An attempt is made to share the truth regarding issues concerning Israel and her right to exist as a Jewish nation. This blog has expanded to present information about radical Islam and its potential impact upon Israel and the West. Yes, I do mix in a bit of opinion from time to time.
For immediate release
Contact: Efraim Karsh
Editor, Middle East Quarterly
After years of denials, the Syrian regime
has admitted to possessing a weapons-grade chemical arsenal. Despite a
disclaimer that such weapons would never be used "inside Syria," Syrian
Foreign Ministry spokesman Jihad Makdissi cautioned that Syria would not
hold back if "exposed to external aggression." Many analysts see these
statements as a warning to Israel, the United States, and other allied
countries not to attempt an armed intervention in the Syrian crisis.
U.S. intelligence officials are monitoring a disturbing rise in activity
and movement of chemical weapons by the regime.
Non-conventional weapons expert Dany Shoham has detailed Syria's CBW capabilities in a Middle East Quarterly article, "Guile, Gas and Germs: Syria's Ultimate Weapons."
He reports: "As early as 1992, the U.S. Defense Department ranked Syria
as the sole Muslim state possessing a 'chemical systems capability in
all critical elements' for chemical weapons. And in recent years, Syria
has added biological weapons to its store—weapons with far more
strategic value than chemical weapons."

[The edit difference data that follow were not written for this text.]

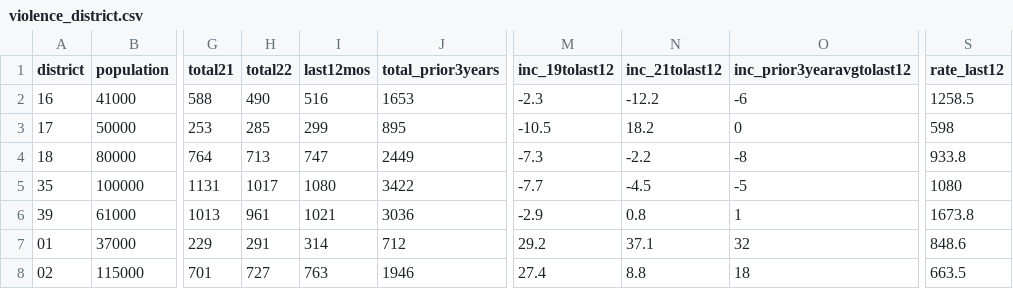
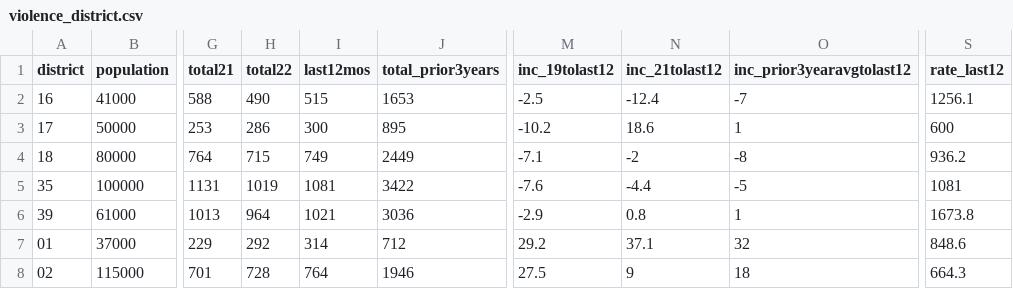
Before and after one commit to abcotvdata/safetytracker_philadelphia, a CSV file: data/output/districts/violence_district.csv, drawn as a sheet; only a part is shown, gaps mark what is left out; the diff covers the shown part only; the diff names each change by its address in the sheet, - before the commit and + after, or states it on an @@ line.

Commit message:
New crime data collected

```diff
--- a/data/output/districts/violence_district.csv
+++ b/data/output/districts/violence_district.csv
-I2 (last12mos): 516
+I2 (last12mos): 515
-M2 (inc_19tolast12): -2.3
+M2 (inc_19tolast12): -2.5
-N2 (inc_21tolast12): -12.2
+N2 (inc_21tolast12): -12.4
-O2 (inc_prior3yearavgtolast12): -6
+O2 (inc_prior3yearavgtolast12): -7
-S2 (rate_last12): 1258.5
+S2 (rate_last12): 1256.1
-H3 (total22): 285
+H3 (total22): 286
-I3 (last12mos): 299
+I3 (last12mos): 300
-M3 (inc_19tolast12): -10.5
+M3 (inc_19tolast12): -10.2
-N3 (inc_21tolast12): 18.2
+N3 (inc_21tolast12): 18.6
-O3 (inc_prior3yearavgtolast12): 0
+O3 (inc_prior3yearavgtolast12): 1
-S3 (rate_last12): 598
+S3 (rate_last12): 600
-H4 (total22): 713
+H4 (total22): 715
-I4 (last12mos): 747
+I4 (last12mos): 749
-M4 (inc_19tolast12): -7.3
+M4 (inc_19tolast12): -7.1
-N4 (inc_21tolast12): -2.2
+N4 (inc_21tolast12): -2
-S4 (rate_last12): 933.8
+S4 (rate_last12): 936.2
-H5 (total22): 1017
+H5 (total22): 1019
-I5 (last12mos): 1080
+I5 (last12mos): 1081
-M5 (inc_19tolast12): -7.7
+M5 (inc_19tolast12): -7.6
-N5 (inc_21tolast12): -4.5
+N5 (inc_21tolast12): -4.4
-S5 (rate_last12): 1080
+S5 (rate_last12): 1081
-H6 (total22): 961
+H6 (total22): 964
-H7 (total22): 291
+H7 (total22): 292
-H8 (total22): 727
+H8 (total22): 728
-I8 (last12mos): 763
+I8 (last12mos): 764
-M8 (inc_19tolast12): 27.4
+M8 (inc_19tolast12): 27.5
-N8 (inc_21tolast12): 8.8
+N8 (inc_21tolast12): 9
-S8 (rate_last12): 663.5
+S8 (rate_last12): 664.3
```
Also changed, not shown: 64 edited cells elsewhere in this file, data/output/city/citywide_detailed.csv, data/output/districts/autothefts_district.csv, 47 other files.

In Shoham's second look at Syria's arsenal, "Poisoned Missiles: Syria's Doomsday Deterrent,"
he poses several possible scenarios for the regime's use of chemical or
biological weapons—one scenario bears a chilling similarity to the
"The Syrians would justify the use of
chemical weapons by claiming that their very survival was at stake. If
Syria were on the brink of military defeat, any use of chemical weapons
would almost certainly be aimed at the source of the immediate danger:
Israeli forces, other targets at the front, and air force bases. … a
chemical attack on civilian targets cannot be ruled out."
Heightening the current danger is the
possibility that if the regime falls, the Syrian weapons could end up in
the hands of terrorists including the regime's Lebanese proxy Hezbollah
or al-Qaeda operatives. However, Makdissi sought to downplay this
threat, saying that the country's "chemical or bacterial weapons" are
"stored and secured by Syrian military forces."
To understand exactly how dangerous Syria's chemical and biological arsenal is, read Dany Shoham's articles in the Middle East Quarterly—one of America's most authoritative journals of Middle Eastern affairs.